§ **EXERCISE INPUTS**

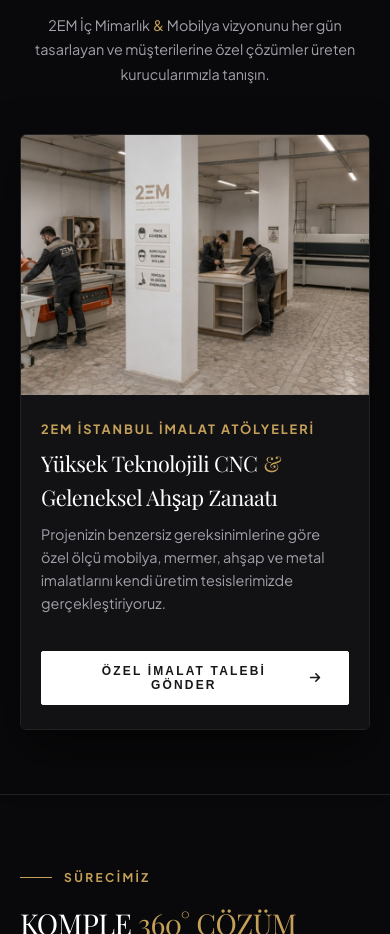
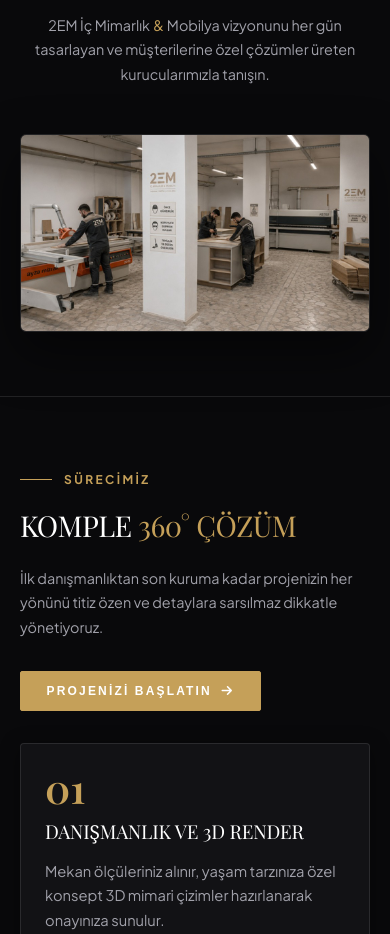
Before and after one commit to cerenonder/2EM, a website: page index.html in a window 390 px wide. Shown: the part 5580-6514 px from the top of the page. Drawn offline with nearby package versions, Linux system fonts and the light colour scheme; a web font is replaced by a local one.

Commit message:
Hide factory text overlay on mobile screens so workshop photo displays 100% unobstructed, and refine & symbol styling

```diff
--- a/index.html
+++ b/index.html
@@ -218,7 +218,7 @@
           <div style="display: flex; flex-wrap: wrap; justify-content: space-between; align-items: flex-end; gap: 1.5rem;">
             <div>
               <span style="color: var(--accent-gold); font-size: 0.8rem; font-weight: 700; text-transform: uppercase; letter-spacing: 0.15em; display: block; margin-bottom: 0.4rem;" data-tr="2EM İSTANBUL İMALAT ATÖLYELERİ" data-en="2EM ISTANBUL MANUFACTURING WORKSHOPS">2EM İSTANBUL İMALAT ATÖLYELERİ</span>
-              <h3 class="factory-title" style="font-size: 1.8rem; color: #fff; margin-bottom: 0.5rem;" data-tr="Yüksek Teknolojili CNC & Geleneksel Ahşap Zanaatı" data-en="High-Tech CNC & Traditional Woodworking">Yüksek Teknolojili CNC <span class="amp">&</span> Geleneksel Ahşap Zanaatı</h3>
+              <h3 class="factory-title" style="font-size: 1.8rem; color: #fff; margin-bottom: 0.5rem;" data-tr="Yüksek Teknolojili CNC <span class='amp'>&</span> Geleneksel Ahşap Zanaatı" data-en="High-Tech CNC <span class='amp'>&</span> Traditional Woodworking">Yüksek Teknolojili CNC <span class="amp">&</span> Geleneksel Ahşap Zanaatı</h3>
               <p style="font-size: 0.9rem; color: var(--text-muted); max-width: 680px;" data-tr="Projenizin benzersiz gereksinimlerine göre özel ölçü mobilya, mermer, ahşap ve metal imalatlarını kendi üretim tesislerimizde gerçekleştiriyoruz." data-en="We craft custom furniture, marble, wood, and metal fabrications tailored to your project's unique requirements in our own manufacturing facilities.">Projenizin benzersiz gereksinimlerine göre özel ölçü mobilya, mermer, ahşap ve metal imalatlarını kendi üretim tesislerimizde gerçekleştiriyoruz.</p>
             </div>
             <div style="width: 100%; max-width: max-content;">
--- a/style.css
+++ b/style.css
@@ -1280,29 +1280,16 @@ section.process-section .btn-primary:hover {
 
   /* Factory Showcase Card Mobile */
   .factory-card {
-    display: flex;
-    flex-direction: column;
+    display: block !important;
   }
 
   .factory-img {
-    height: 260px !important;
-    max-height: 260px !important;
+    height: auto !important;
+    max-height: none !important;
   }
 
   .factory-overlay {
-    position: relative !important;
-    background: #121215 !important;
-    padding: 1.5rem 1.25rem !important;
-  }
-
-  .factory-title {
-    font-size: 1.35rem !important;
-  }
-
-  .factory-overlay .btn-primary {
-    width: 100%;
-    justify-content: center;
-    margin-top: 0.75rem;
+    display: none !important;
   }
 
   /* Studio & Process */
```
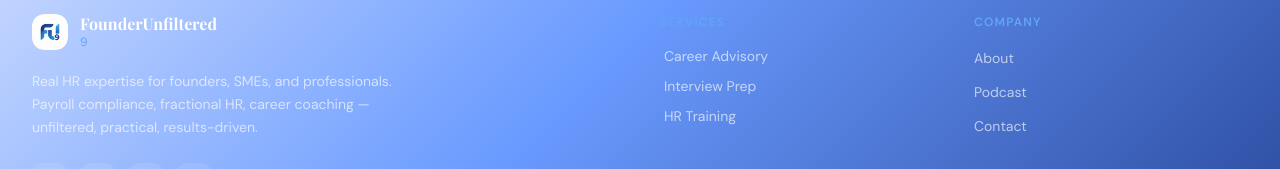
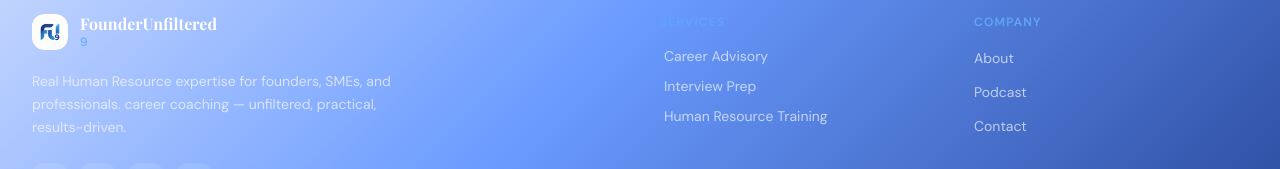
Before and after one commit to chroonicaa-byte/3rd_test, a Next.js app: page / in a window 1280 px wide. Shown: the part 3331-3500 px from the top of the page. Built offline with nearby package versions, Linux system fonts and the light colour scheme.

Commit message:
Refine footer text and update services list
Updated the footer text to enhance clarity and added 'Human Resource Training' to the services list.

```diff
--- a/src/components/layout/footer.tsx
+++ b/src/components/layout/footer.tsx
@@ -22,7 +22,7 @@ export function Footer() {
               </div>
             </div>
             <p className="text-white/65 text-sm leading-relaxed max-w-sm">
-              Real HR expertise for founders, SMEs, and professionals. Payroll compliance, fractional HR, career coaching — unfiltered, practical, results-driven.
+              Real Human Resource expertise for founders, SMEs, and professionals.  career coaching — unfiltered, practical, results-driven.
             </p>
             <div className="flex items-center gap-3 mt-6">
               {[
@@ -43,7 +43,7 @@ export function Footer() {
           <div>
             <h4 className="text-xs font-semibold uppercase tracking-widest text-gold-400 mb-4">Services</h4>
             <ul className="space-y-2.5">
-              {['Career Advisory', 'Interview Prep', 'HR Training'].map((s) => (
+              {['Career Advisory', 'Interview Prep', 'Human Resource Training'].map((s) => (
                 <li key={s}>
                   <Link href="/services" className="text-white/65 hover:text-gold-300 text-sm transition-colors flex items-center gap-1 group">
                     <ArrowRight className="h-3 w-3 opacity-0 group-hover:opacity-100 -ml-3 group-hover:ml-0 transition-all" />
```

§ **EXERCISE INSTRUCTIONS**
In how many lines of the listing does the word "Resource" appear? Give the number by itself.

§ **COMPLETED EXERCISE**
3